SMEs still missing out on growth of online sector, says Virgin Media Digital report

Irish consumers are set to double the amount they spend online within the next five years, but only some of it will find its way to Irish retailers, according to a new study.

Consumers are also putting an increasing value on high-speed internet connectivity, the Virgin Media Digital insights report found Irish consumers will shell out up to €14.1 billion a year by 2020 on commerce sites, but more the half of that spend will go to retailers outside the country.

The report also revealed 94 per cent of internet users here shop online, with growth in spend outpacing general trends in consumer spending, rising 13 per cent in the past two years compared with 9 per cent for overall spending.

Opportunities missed

The figures show Irish SMEs are still missing out on opportunities presented by the growth of the sector. The digital economy is currently worth about 6 per cent of Ireland’s GDP, but about €4.5 billion of consumer spending goes to ecommerce companies overseas.


Only 41 per cent of Irish online purchases take place on Irish websites, a trend that could cost Ireland’s economy more than €8 billion in lost sales by 2021 if it continues.

But the reasons for the love towards online shopping have altered slightly. Although price remains the top consideration for consumers, with 72 per cent of respondents citing it as their reason for shopping online, convenience has fallen to third place, with a lack of local availability moving to second.

The survey also found that almost 60 per cent of those who shop online would buy the product in a local shop if they could get it at the same price.

The research, which was carried by Amárach, surveyed 1,000 adults throughout the Republic. This is the third instalment of the digital insights report, which was first published in 2012.

Internet connections are becoming increasingly important to consumers, with the average person placing a value of €390 a month on their high-speed internet access. That figure is triple the amount consumers said in 2014 they would need in compensation to give up their broadband service.

But the research also revealed that fewer people were happy with their broadband speed. Some 69 per cent of people said their broadband connection speed was sufficient for their needs, down from 74 per cent in 2014.

“It is clear that the digital economy is growing at a very fast pace and it is essential that Irish businesses, in particular SMEs, capture this increasing market,” Taoiseach Enda Kenny said.

“This report clearly highlights the huge opportunity for Irish businesses to increase their share of online sales.

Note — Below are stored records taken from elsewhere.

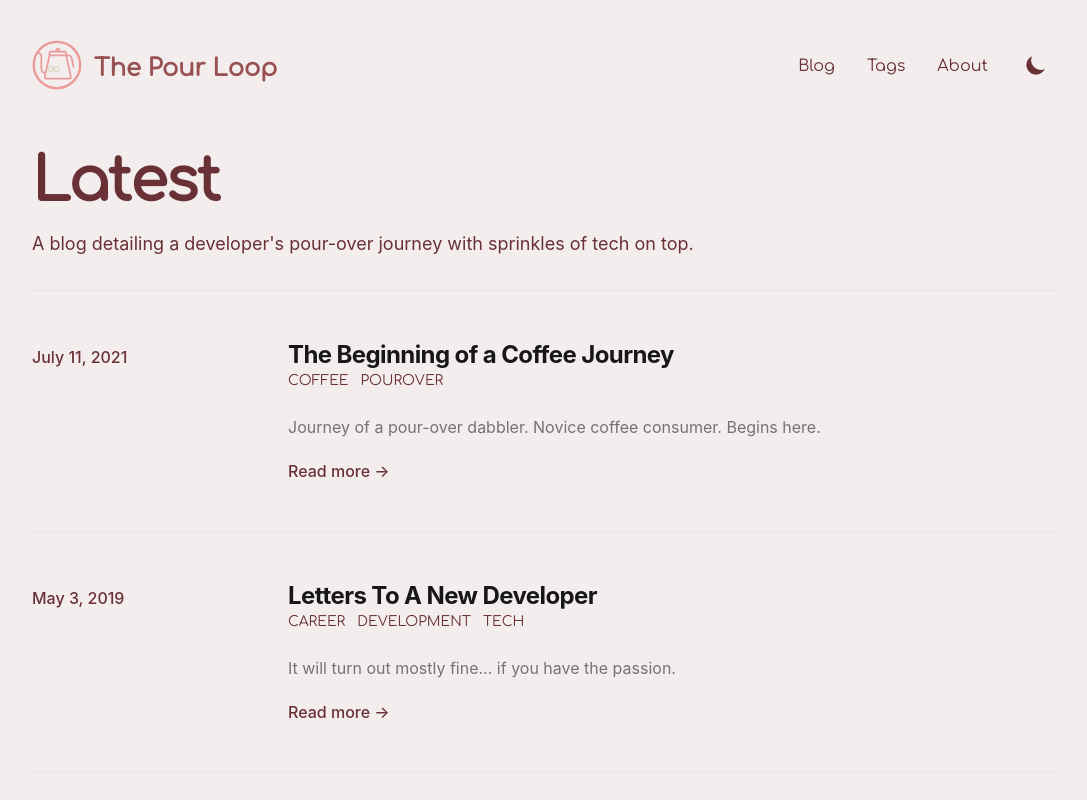
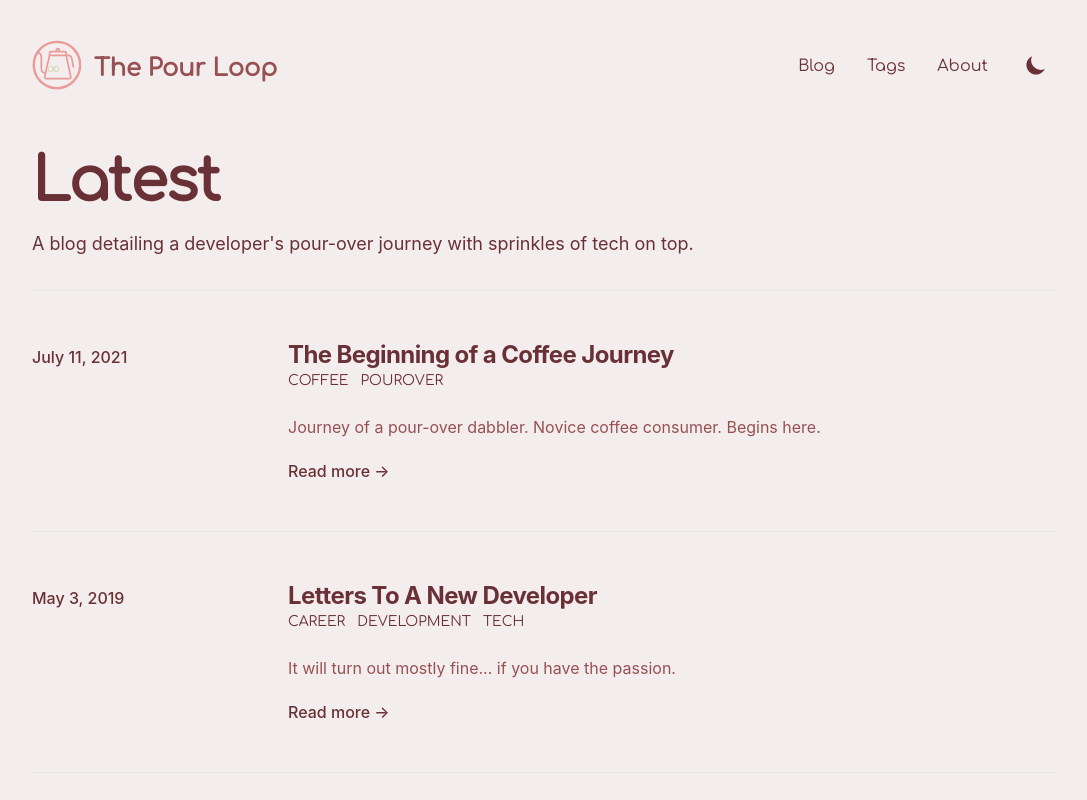
Before and after one commit to JQuinnie/the-pour-loop, a Next.js app: page / in a window 1280 px wide. Shown: the top 800 px of the page, without its empty margins (96-1183 px from the left). Built offline with nearby package versions, Linux system fonts and the light colour scheme; what @tailwindcss/typography would draw is missing.

Commit message:
Update missing color styles

```diff
--- a/layouts/PostLayout.js
+++ b/layouts/PostLayout.js
@@ -58,7 +58,7 @@ export default function PostLayout({ frontMatter, authorDetails, next, prev, chi
                       )}
                       <dl className="text-sm font-medium leading-5 whitespace-nowrap">
                         <dt className="sr-only">Name</dt>
-                        <dd className="text-gray-900 dark:text-gray-100">{author.name}</dd>
+                        <dd className="text-marsalaDark dark:text-gray-100">{author.name}</dd>
                         <dt className="sr-only">Twitter</dt>
                         <dd>
                           {author.twitter && (
--- a/pages/index.js
+++ b/pages/index.js
@@ -44,7 +44,7 @@ export default function Home({ posts }) {
                           <h2 className="text-2xl font-bold leading-8 tracking-tight">
                             <Link
                               href={`/blog/${slug}`}
-                              className="text-gray-900 dark:text-offWhite"
+                              className="text-marsalaDark dark:text-offWhite"
                             >
                               {title}
                             </Link>
@@ -55,7 +55,7 @@ export default function Home({ posts }) {
                             ))}
                           </div>
                         </div>
-                        <div className="prose text-gray-500 max-w-none dark:text-marsalaLight">
+                        <div className="prose text-marsala max-w-none dark:text-marsalaLight">
                           {summary}
                         </div>
                       </div>
```
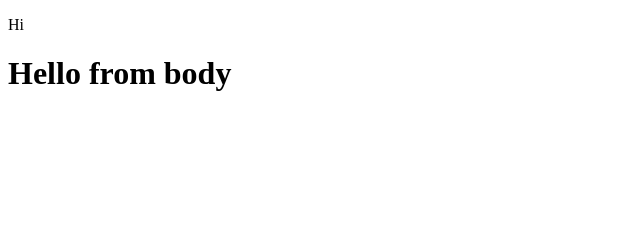
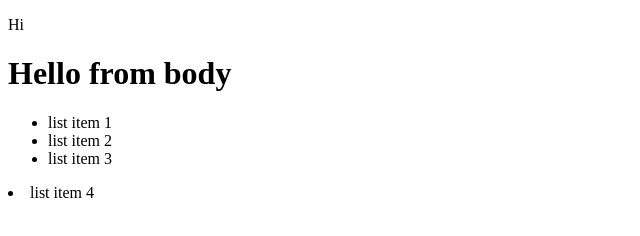
Before and after one commit to vishalkapadia-git/vscodetest, a plain HTML site: page index.html in a window 1280 px wide. Shown: the whole page, without its empty margins (0-640 px from the left). Drawn offline with Linux system fonts and the light colour scheme.

Commit message:
added list items

```diff
--- a/index.html
+++ b/index.html
@@ -11,5 +11,12 @@
 </head>
 <body>
     <h1> Hello from body</h1>
+    <ul>
+        <li> list item 1</li>
+        <li> list item 2</li>
+        <li> list item 3</ul>
+        <li> list item 4</li>
+
+    </ul>
 </body>
 </html>
```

Taking the leap to trading online can be a big step for many Irish businesses. It is important that businesses are encouraged to trade online and to maximise the opportunities of the digital economy.”

Psychological impact

The report also looked at the psychological, social and emotional impacts of digital technologies, and found mixed results. Although the advance of technology has had a positive impact on work and study, the findings are less clear-cut when it comes to personal relationships.

The survey found 37 per cent of respondents said technology had hindered intimacy compared with 24 per cent who believe it helped. Almost half of respondents said they were worried about the privacy implications of digital technology, a figure that has remained almost unchanged from the 2014 report.

On the positive side, 39 per cent of respondents considered digital technologies to have helped relationships with current or previous partners; only 30 per cent said they had hampered relationships. Almost two-thirds said they felt more connected to family through digital communications.

The internet of things is one development that was put to consumers, with more than a quarter rating the ability to control home security through their smartphones as a service they would like to use in the future.

Virgin Media chief executive Tony Hanway said although people were comfortable with and knowledgeable about digital technologies, a clear value proposition needed to be offered before they would adopt them.

“One of the biggest challenges to SMEs, start-ups and even large companies in the future will be persuading already satisfied customers that they really should try the new products and services that digital technology will make available in the coming years,” he said.

“Businesses must start with the customer and the emotional and the relational impact they want them to experience when they use a new product or service. The ability to develop a more customer-centric approach will decide the winners during the next wave of the digital economy.”

Ciara O'Brien

Ciara O'Brien

Ciara O'Brien is an Irish Times business and technology journalist